I was surprised, however, that for all their talk of copyright, they never directly addressed the concept of remixing as tranformative works, a case that is a specifically allowed exception to copyright law, and most definitely covers works such as The Grey Album. I volunteer with the Organization for Transformative Works, who puts out the journal Transformative Works and Cultures that we will be reading from later in the semester. I was very surprised to see the transformative aspect of remixing and sampling not addressed directly.

I can’t wait to really dig into this course. Everything about it seems to be right up my alley, and I’ve already been able to connect with a lot of what’s going on in it a lot better than some of the more theoretical courses I’ve been taking.

“Hello!” and Some Thoughts on Preserving Creative Context

Hello everyone! I’m Pedro, a MLS student in my last semester on the Curation of Digital Assets track. I currently work at UMD Special Collections in Performing Arts as a project archivist. Before entering the iSchool I received a MA in musicology from UMD, studying music and the moving image (primarily in film and video games), and technology in popular music. My interest in this class stems primarily from my desire to learn how to manage the new types of artistic works created by digital media (an obvious answer, I suppose!) and my interest in the confluence of technology and creativity. Digital works fascinate me because each piece can be a unique challenge to an archivist in regards to understanding how it should be “framed.”

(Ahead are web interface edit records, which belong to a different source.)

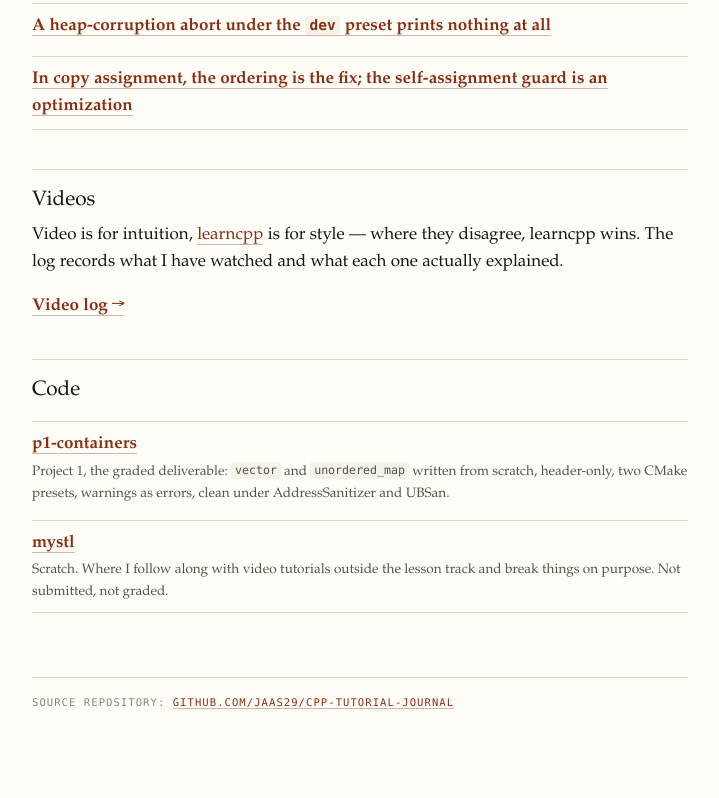
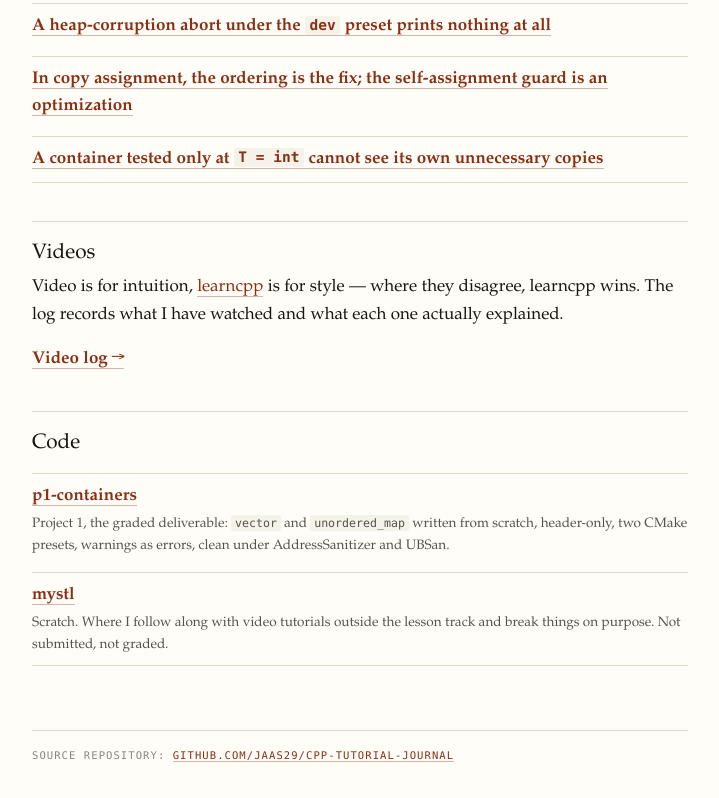
Before and after one commit to jaas29/cpp-tutorial-journal, a plain HTML site: page index.html in a window 1280 px wide. Shown: the part 2695-3493 px from the top of the page, without its empty margins (280-999 px from the left). Drawn offline with Linux system fonts and the light colour scheme.

Commit message:
Record 0009, and close record 0008: what templating exposed
Record 0009: grow() deep-copied every element and destroyed the originals
on the next line, a bug written in Lesson 5 that survived four lessons,
three sanitizers and a clean leaks run. At T = int a copy and a move
compile to the same instructions, so no test instantiating only
Vector<int> could have distinguished a correct grow() from a wasteful one.
Fixed in p1-containers b5e28ea; 51 allocations down to 44.

Record 0008's open question is now closed: the allocate-copy-release
ordering does hold when T has a copy assignment of its own, verified
against Vector<Vector<int>> under ASan and UBSan.

```diff
--- a/index.html
+++ b/index.html
@@ -99,6 +99,7 @@ it. These are the ones where the answer was not in any tutorial.</p>
   <li><a href="https://github.com/jaas29/cpp-tutorial-journal/blob/main/learning-records/0006-ubsan-instrumentation-hides-leaks-from-leaks.md"><code>-fsanitize=undefined</code> makes Apple's <code>leaks</code> report zero leaks</a></li>
   <li><a href="https://github.com/jaas29/cpp-tutorial-journal/blob/main/learning-records/0007-dev-preset-aborts-silently-on-heap-corruption.md">A heap-corruption abort under the <code>dev</code> preset prints nothing at all</a></li>
   <li><a href="https://github.com/jaas29/cpp-tutorial-journal/blob/main/learning-records/0008-the-ordering-is-the-fix-not-the-self-assignment-guard.md">In copy assignment, the ordering is the fix; the self-assignment guard is an optimization</a></li>
+  <li><a href="https://github.com/jaas29/cpp-tutorial-journal/blob/main/learning-records/0009-a-container-templated-on-int-cannot-see-its-own-copies.md">A container tested only at <code>T = int</code> cannot see its own unnecessary copies</a></li>
 <!-- END:records -->
 </ul>
 
```
Also changed, not shown: 2 other files.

Of course, these types of boutique preservation jobs start to look just a tad indulgent when the backlog gets growing, and even the most dedicated custom jobs can’t always get things perfect. Fino-Radin had to make sacrifices when using open-source tools to preserve Legendary Account, such as the use of PNG screenshots since the tool created unstable PDF/As. These “good enough” solutions can get under the skin of folks in this field, so thankfully there are some other strategies out there to help. I like Paul Messier’s idea of preservation systems that provide general guidelines to (hopefully) deal with most of the preservation issues, allowing you more time to spend on the things that don’t fit the mold; however, I have no experience working with these systems so I can’t vouch for their usefulness. All my preservation work thus far has been the relatively straightforward process of transferring analog audio materials to digital formats.

Embedded curators can also help make a difference by working with individual artists and creative communities, showing them how best to preserve their works while simultaneously gaining a deeper appreciation of the works and their cultural context. I believe wholeheartedly in the notion of “archivist as community facilitator” and find these preemptive preservation strategies very appealing. Last semester I got a bit of experience with this in LBSC731 Special Collections when I created a collection development policy for a (imaginary) chiptunes repository. An issue with my policy was that I placed too much attention on the realization of a chiptune work (aka the actual sound) and not the programming. This meant that I ignored the technocratic aspects of early chiptune culture, the workmanship and one-upmanship that went into coding. Thankfully a member of that community looked over my first draft and corrected my glaring oversight! This was my crash course on preserving a realization (the thing presented to the viewer) vs. preserving the instructions for realization (the code, types of software used, etc.).